If you’re in the process of designing a logo then this guide is for you. Whether you’ve hired a graphic design agency, a freelance designer or you’re designing your own logo, following the simple points in this guide will help you end up with the best result.

 

Keep it simple, stupid.

This is my number one tip. Think about the best logos in the world.

McDonalds, Apple, and Nike are the big 3 that always come to mind. What do they all have in common?

Simplicity.

Everyone knows that McDonalds is a yellow M, Apple is an.. well..  apple and Nike is a tick. An ever present saying amongst designers is “If you can’t draw it in 10 seconds, then it’s no good.”

Remember that the goal of a logo is recognition. The simpler the logo, the easier it will be for both you and your customers to recognise.

So, if you want a timeless logo, keep it simple.

Make it versatile.

While simplicity increases recognition, it also makes the logo a lot more versatile, a quality you need to make sure your logo has.

Think about how and where your logo will be used. A logo should work on a large billboard as well as in a small social media thumbnail. It’s not worth trying to cram a wide logo into a square dimension when it’s not designed that way. It is therefore smart to have a logo that works well in any situation. Another solution would be to have different variations of the same logo for different situations. That’s called a responsive logo.

Future proofing your logo is a great idea too. To do this, make sure you don’t use any “in the moment” typefaces or any super trendy motifs and ideas. In general, just avoid trends all together. Make your logo timeless in it’s approach and you’ll have something that serves you well for years to come.

Oh, and remember to have your logo designed in vector format. This means you can scale it up and down, without compromising quality.

Make it appropriate

Any logo should be appropriate for the business it identifies. Are you a lawyer? Then you shouldn’t have a logo that looks like Toys “R” Us. Is the logo for a winter-holiday TV program?
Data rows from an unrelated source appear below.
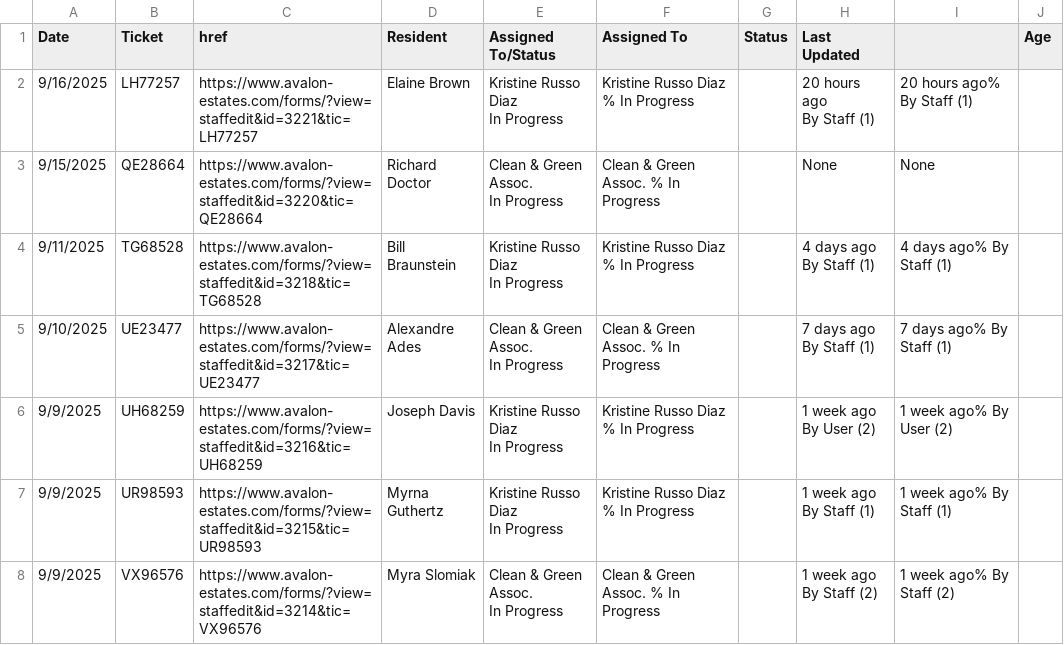
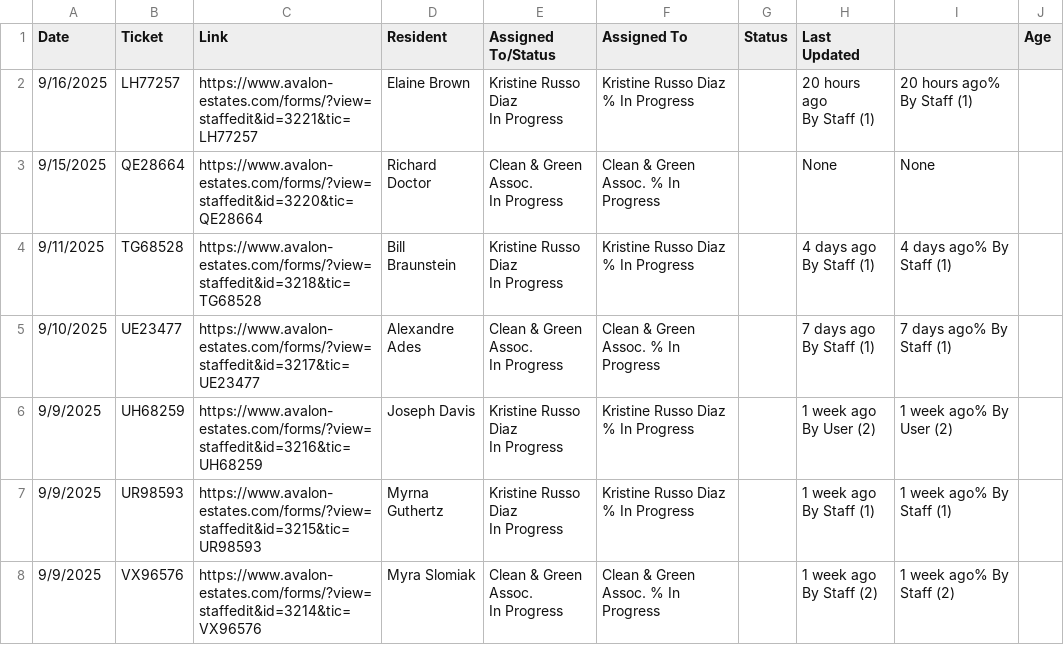
Before and after one commit to kmcurley/workspace, a CSV file: avalon-estates (12).csv, drawn as a sheet; only a part is shown.

Commit message:
Update avalon-estates (12).csv

```diff
--- a/avalon-estates (12).csv
+++ b/avalon-estates (12).csv
@@ -1,2 +1,2 @@
-Date,Ticket,href,Resident,Assigned To/Status,Assigned To,Status,Last Updated,,Age
+Date,Ticket,Link,Resident,Assigned To/Status,Assigned To,Status,Last Updated,,Age
 9/16/2025,LH77257,https://www.avalon-estates.com/forms/?view=staffedit&id=3221&tic=LH77257,Elaine Brown,"Kristine Russo Diaz														
```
Then beach balls probably won’t cut it. You get the idea.

Most of the times a logo should be relevant to the industry, the business, and the audience to which its catering. Getting up to speed on all these aspects requires a lot of in-depth research, but the investment of time is worth it.

Keep in mind, though, that a logo doesn’t have to go so far as to literally reveal what a company does. Think about the Audi logo, for instance. It isn’t a car. And the McDonalds logo isn’t a hamburger. Yet both are relevant within their respective markets.
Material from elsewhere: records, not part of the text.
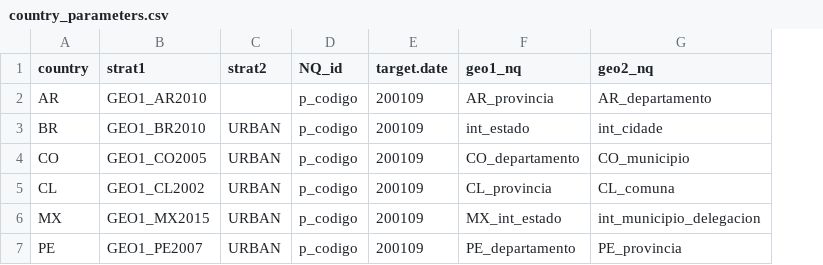
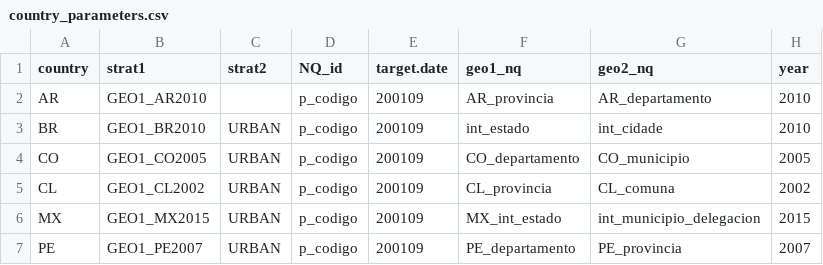
Before and after one commit to lapop-central/sample-match-abstraction, a CSV file: src/country_parameters.csv, drawn as a sheet; the diff names each change by its address in the sheet, - before the commit and + after, or states it on an @@ line.

Commit message:
added year to country_parameters.csv

```diff
--- a/src/country_parameters.csv
+++ b/src/country_parameters.csv
+column H (year), rows 2-7: 2010 | 2010 | 2005 | 2002 | 2015 | 2007
```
Aim for distinction

A distinctive logo is one that can be easily separated from the competition. It has a unique quality or style that accurately portrays your business perspective.

But how do you create a logo that’s unique?

The best strategy is to focus initially on a design that’s recognisable — so recognisable, in fact, that just its shape or outline gives it away. Quite often, one quick glance is all the time you get to make an impression. Make it count.

Working only in black and white can help you create more distinctive logos, since the contrast emphasises the shape or idea. Colour, although important, really is secondary to the shape and form of your design.

Speaking of colours..

Colour can make or break your logo. Colour theory is complex, but with sites like Coolors, things are easier than ever before.

Here are some tips and tricks to keep in mind:

  1. Use colours that are next to each other on the wheel. For example, if you want to create a cool palette, use blue, turqoise, grey and purple hues.
  2. Remember that your logo and its colours must look good on both dark and light backgrounds.
  3. Remember to use colours that are appropriate to your business. Banks use blue to signify trust. Think about what relevance the colour has to your market space

To conclude, keeping the logo as simple as possible, yet meaningful is the way to go for most.

Remember, a logo doesn’t exist in isolation. In the words of Paul Rand,

“A logo derives meaning from the quality of the thing it symbolises, not the other way around.”

Good luck with your logo design project, I hope you found this guide helpful.